Magister has been around for a while, working as a journalist for some 40 years.
I don’t have the energy or time to translate the whole thing.
In summary, however, Magister notes carefully that many people have a hard time figuring out what Pope Francis is saying, what he wants to convey. He messages seem, at times, to be contradictory or vague. It is difficult to discern to whom he is addressing them.

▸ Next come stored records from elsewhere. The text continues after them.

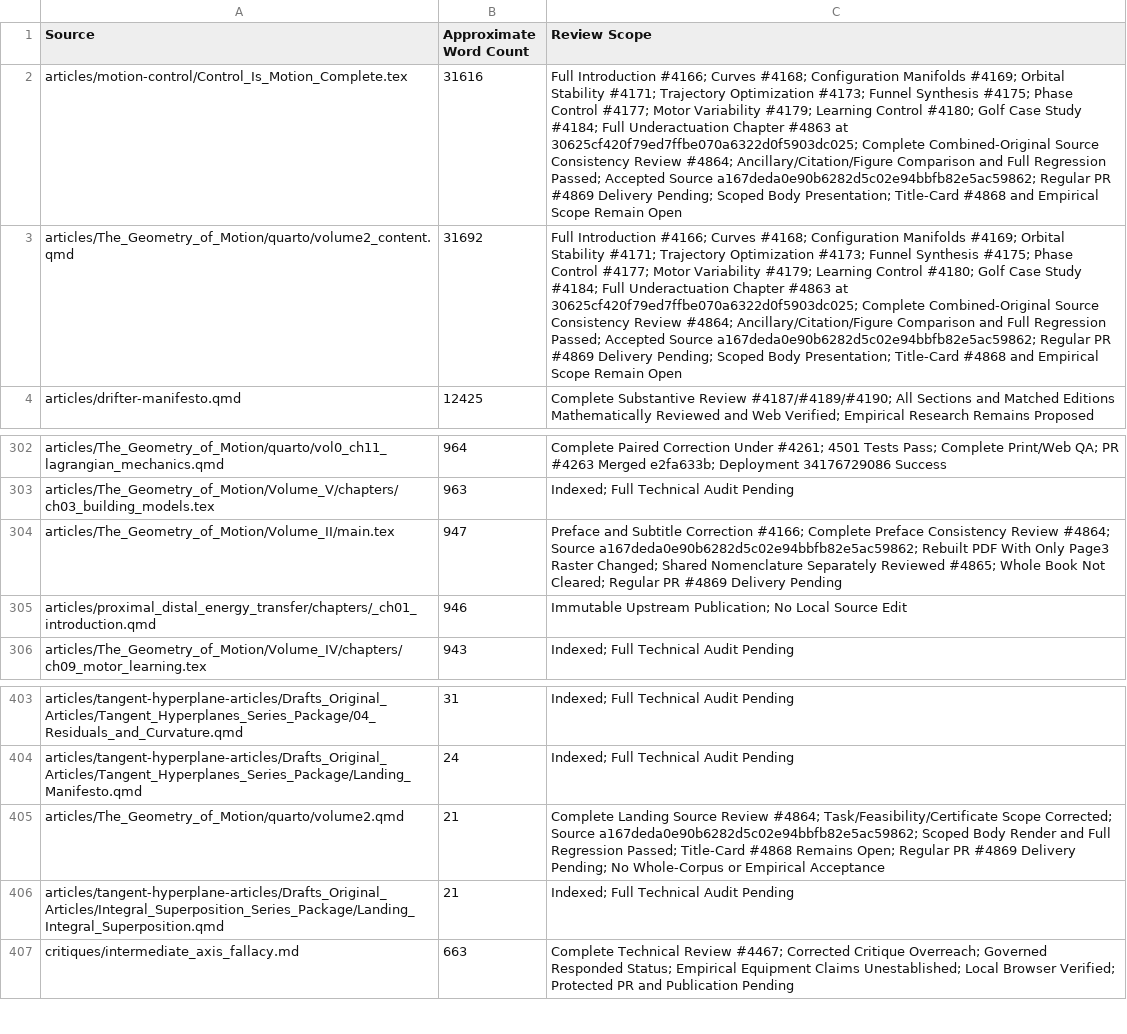
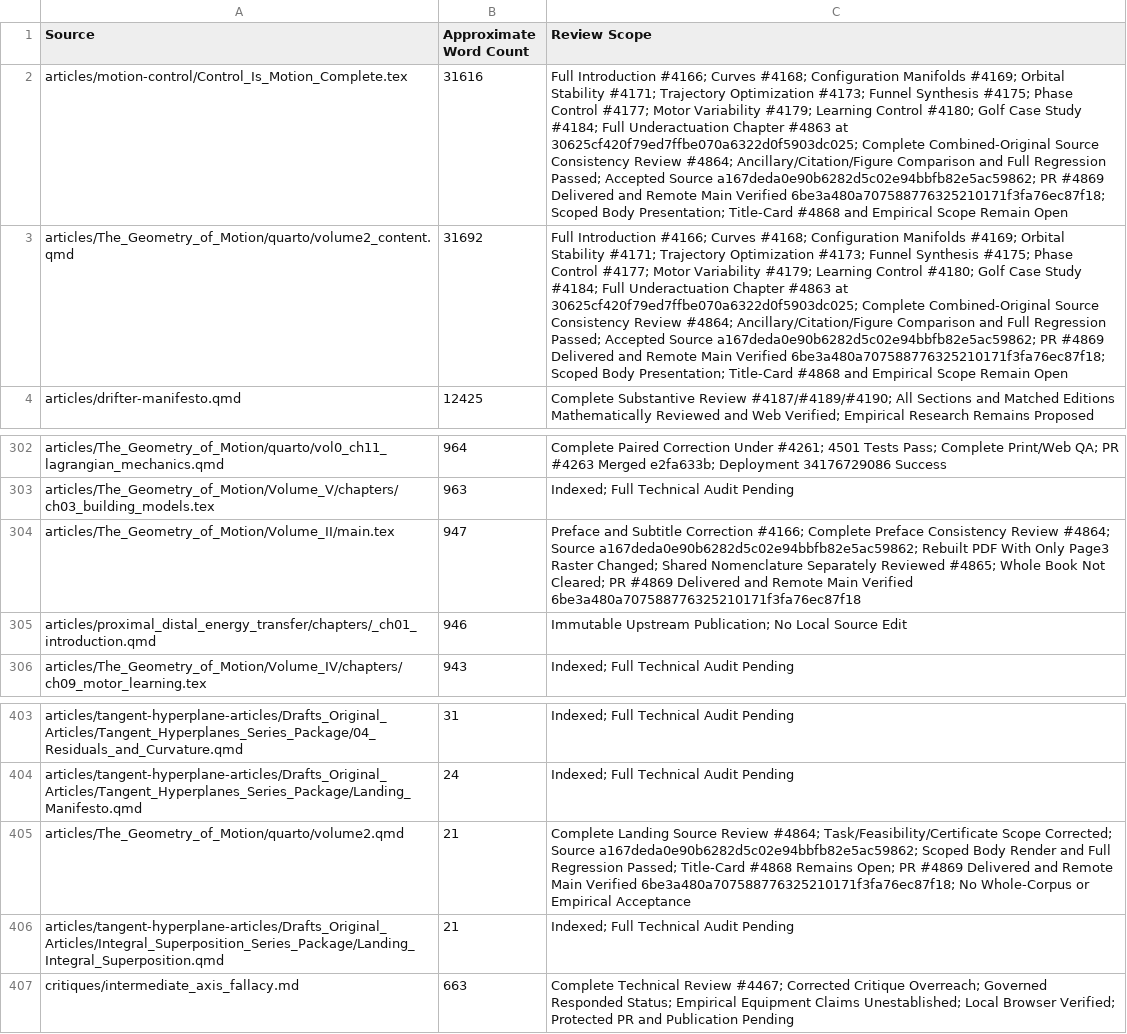
Before and after one commit to D-sorganization/AffineDrift, a CSV file: docs/development/technical-review/corpus-review-index.csv, drawn as a sheet; only a part is shown, gaps mark what is left out; the diff names each change by its address in the sheet, - before the commit and + after, or states it on an @@ line.

```diff
--- a/docs/development/technical-review/corpus-review-index.csv
+++ b/docs/development/technical-review/corpus-review-index.csv
-C2:C3 (Review Scope): …Source a167deda0e90b6282d5c02e94bbfb82e5ac59862; Regular PR #4869 Delivery Pending; Scoped Body…
+C2:C3 (Review Scope): …Source a167deda0e90b6282d5c02e94bbfb82e5ac59862; PR #4869 Delivered and Remote Main Verified 6be3a480a707588776325210171f3fa76ec87f18; Scoped Body…
-C304 (Review Scope): …Not Cleared; Regular PR #4869 Delivery Pending
+C304 (Review Scope): …Not Cleared; PR #4869 Delivered and Remote Main Verified 6be3a480a707588776325210171f3fa76ec87f18
-C405 (Review Scope): …Remains Open; Regular PR #4869 Delivery Pending; No Whole-Corpus…
+C405 (Review Scope): …Remains Open; PR #4869 Delivered and Remote Main Verified 6be3a480a707588776325210171f3fa76ec87f18; No Whole-Corpus…
```
Also changed, not shown: 8 other files.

He notes also that many bishops are having the same problem, both in Italy and abroad.
On another topic, he points out that Francis, while fairly loquacious for a modern Pope, is silent about some topics, such as the cases of Asia Bibi, the Nigerian girls who were kidnapped, and the Christian couple recently burned alive in a furnace.
But more than once he comes back to the topic of how hard it is sometimes to understand what Francis is saying.
Magister: It is another of the paradigms of expression recurring in this pontificate: reprimands towards both sides. However, if you want to inventory them, his beatings of traditionalists, legalists, rigid defenders of arid doctrine, appear to be much more numerous and focused. When, on the other hand, he gets angry with the liberals, you can’t figure out whom he is talking about.
And toward the end:
Magister: When he was in Bethlehem, he stopped by a wall that divides the territories from Israel and he remains absolutely silent: you don’t know what he was trying to say. When he was at Lampedusa, he shouted “shame”, and it isn’t clear who was supposed to be ashamed. Italy, which has saved thousands and thousands of lives? Why doesn’t he say? Often there are words and gestures left purposely vague.
The interview is long, but it remains pretty focused. Perhaps someone will translate it or you can use one of those online translators to get the sense of it.
Moderation queue is ON.